In our latest interview series, Angela Sharda speaks to Sam Shah, NHS Clinician and former Director of Digital Development at NHSX, about the importance of improving diversity, inclusion and equality within the NHS.
What are the biggest challenges that the BAME workforce in the NHS face?
We need others to recognise that BAME is a label and an umbrella term. It actually refers to different people in the workforce who each face their own challenges with some people suffering extreme hardships.
The biggest issues in the tech sector within the NHS are around inclusion, diversity and equality. This is much more than race, it’s about ensuring we have the most diverse range of people involved in making decisions to get the best outcomes.
How can the NHS address these problems?
The people that are designing, delivering and developing services across the health system and care system must reflect the needs of the public. The people that use the NHS are a diverse set of individuals with a varied set of needs. We need to build diverse teams in the NHS and we need to be more inclusive in decision making and by doing that we will achieve better outcomes.
People from an ethnic minority background need to be given access to senior roles but this doesn’t always happen in the NHS. If people at the top level really want to implement change within the NHS, they can, they have the power to do this.
During this global pandemic, a new hospital was built in two weeks in order to provide care for the public. If we can do everything else within the NHS then why is diversity, equality and inclusion still an issue? Personally, I think it is a cultural issue that is deeply entrenched in the system.
Is enough being done in the health service to address these issues?
Enough is not being done to tackle the issue. There are great groups, such as The Shuri Network that do an amazing job and the people behind it work so hard to do their best.
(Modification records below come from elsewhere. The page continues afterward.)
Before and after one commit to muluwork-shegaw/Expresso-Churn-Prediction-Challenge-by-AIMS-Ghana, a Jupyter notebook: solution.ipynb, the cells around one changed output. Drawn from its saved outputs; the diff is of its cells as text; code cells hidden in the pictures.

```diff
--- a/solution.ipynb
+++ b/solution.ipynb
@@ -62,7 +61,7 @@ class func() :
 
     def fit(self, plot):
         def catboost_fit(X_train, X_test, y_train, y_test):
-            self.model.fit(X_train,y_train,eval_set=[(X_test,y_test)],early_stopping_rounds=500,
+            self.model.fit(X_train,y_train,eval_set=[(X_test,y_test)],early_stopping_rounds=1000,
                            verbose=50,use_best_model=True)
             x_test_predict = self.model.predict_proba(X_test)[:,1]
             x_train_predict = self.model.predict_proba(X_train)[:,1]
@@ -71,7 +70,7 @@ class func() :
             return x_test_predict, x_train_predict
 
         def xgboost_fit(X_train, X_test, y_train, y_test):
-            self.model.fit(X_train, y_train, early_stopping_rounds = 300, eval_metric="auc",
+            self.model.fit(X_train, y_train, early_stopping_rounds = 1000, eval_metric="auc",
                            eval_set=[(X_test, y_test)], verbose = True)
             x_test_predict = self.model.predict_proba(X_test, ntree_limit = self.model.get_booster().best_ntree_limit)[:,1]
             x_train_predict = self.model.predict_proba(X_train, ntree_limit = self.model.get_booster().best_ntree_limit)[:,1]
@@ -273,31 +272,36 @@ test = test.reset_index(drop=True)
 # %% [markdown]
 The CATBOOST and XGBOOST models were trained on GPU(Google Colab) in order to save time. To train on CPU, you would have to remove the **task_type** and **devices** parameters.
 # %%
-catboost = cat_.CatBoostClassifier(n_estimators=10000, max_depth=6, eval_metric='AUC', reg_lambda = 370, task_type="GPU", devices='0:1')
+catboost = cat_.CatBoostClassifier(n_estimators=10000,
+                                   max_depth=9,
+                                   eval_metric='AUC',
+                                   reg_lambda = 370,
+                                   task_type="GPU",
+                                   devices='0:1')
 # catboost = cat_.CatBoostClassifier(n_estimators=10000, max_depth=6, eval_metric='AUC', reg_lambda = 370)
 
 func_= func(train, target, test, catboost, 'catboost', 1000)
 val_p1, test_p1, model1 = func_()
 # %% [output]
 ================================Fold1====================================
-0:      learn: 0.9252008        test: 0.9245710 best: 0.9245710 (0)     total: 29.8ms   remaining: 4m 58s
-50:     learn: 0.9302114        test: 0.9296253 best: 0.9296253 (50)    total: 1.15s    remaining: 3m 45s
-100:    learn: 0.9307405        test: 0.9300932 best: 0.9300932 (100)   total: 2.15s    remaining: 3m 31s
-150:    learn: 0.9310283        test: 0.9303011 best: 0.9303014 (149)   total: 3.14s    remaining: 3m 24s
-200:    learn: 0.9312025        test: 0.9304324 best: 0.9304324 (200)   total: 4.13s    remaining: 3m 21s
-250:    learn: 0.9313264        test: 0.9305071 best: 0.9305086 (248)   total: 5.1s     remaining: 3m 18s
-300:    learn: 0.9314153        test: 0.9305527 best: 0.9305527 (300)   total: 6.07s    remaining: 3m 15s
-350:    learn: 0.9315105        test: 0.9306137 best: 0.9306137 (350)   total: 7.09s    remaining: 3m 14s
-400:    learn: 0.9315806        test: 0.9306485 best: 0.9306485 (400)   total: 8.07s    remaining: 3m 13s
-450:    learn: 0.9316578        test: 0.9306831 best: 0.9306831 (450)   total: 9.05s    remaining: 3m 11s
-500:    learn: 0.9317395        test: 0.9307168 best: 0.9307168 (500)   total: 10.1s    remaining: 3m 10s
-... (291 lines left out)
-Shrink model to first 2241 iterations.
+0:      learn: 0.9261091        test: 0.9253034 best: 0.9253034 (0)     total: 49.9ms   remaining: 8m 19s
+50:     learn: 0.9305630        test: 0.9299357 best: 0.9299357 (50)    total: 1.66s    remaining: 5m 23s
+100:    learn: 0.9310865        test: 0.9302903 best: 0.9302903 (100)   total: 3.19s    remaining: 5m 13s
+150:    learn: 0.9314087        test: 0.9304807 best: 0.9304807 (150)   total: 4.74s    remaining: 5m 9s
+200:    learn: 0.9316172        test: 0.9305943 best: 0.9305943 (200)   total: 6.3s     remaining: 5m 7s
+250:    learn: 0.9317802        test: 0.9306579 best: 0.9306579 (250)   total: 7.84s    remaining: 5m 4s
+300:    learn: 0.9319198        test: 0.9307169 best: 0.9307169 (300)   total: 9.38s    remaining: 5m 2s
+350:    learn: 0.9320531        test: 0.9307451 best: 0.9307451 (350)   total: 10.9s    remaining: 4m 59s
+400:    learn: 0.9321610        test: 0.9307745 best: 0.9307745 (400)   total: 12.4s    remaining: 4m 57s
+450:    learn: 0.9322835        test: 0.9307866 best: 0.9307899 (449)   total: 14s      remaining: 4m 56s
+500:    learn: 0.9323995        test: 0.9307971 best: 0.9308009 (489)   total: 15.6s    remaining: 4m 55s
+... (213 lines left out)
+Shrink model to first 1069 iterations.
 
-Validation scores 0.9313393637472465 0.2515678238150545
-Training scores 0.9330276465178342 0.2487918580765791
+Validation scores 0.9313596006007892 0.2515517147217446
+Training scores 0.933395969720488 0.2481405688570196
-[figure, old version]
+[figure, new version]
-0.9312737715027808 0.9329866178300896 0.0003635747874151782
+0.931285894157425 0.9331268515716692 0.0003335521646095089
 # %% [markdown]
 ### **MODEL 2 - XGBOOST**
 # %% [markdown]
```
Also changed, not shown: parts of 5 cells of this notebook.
However, this alone is not enough to change the bigger problem within the health service.
There needs to be change from the top, it isn’t enough to be saying the right things and having the right photograph taken – we need to see structure change. I want to see a fairer process in recruitment mechanisms and a better way to nurture talent for the workforce to access roles.
We have seen a small number of people who have broken through the system but it shouldn’t be like that, the workforce shouldn’t be grateful for getting top level roles at a leadership level; it should be based on talent, skill and equal opportunity. We need to ensure that diverse candidates need to be taken from a diverse pool in the first instance.
What advice would you give people that want to join in with the conversation about inclusion, equality and diversity?
There are some great people who believe in diversity and inclusion in the workplace and I would say – get involved. Reach out to senior leaders, it can be scary but take advice where you can and learn how you can make a difference.
I would also advise people to let others into their life, so that can break down barriers and they can improve relationships. Diversity and inclusion within the health service is everyone’s business, irrespective of who you are but it can be difficult to empthasise if you have never experienced discrimination or inequalities. It’s important to not be dismissive and be open to have a conversation.
Lastly, don’t give up.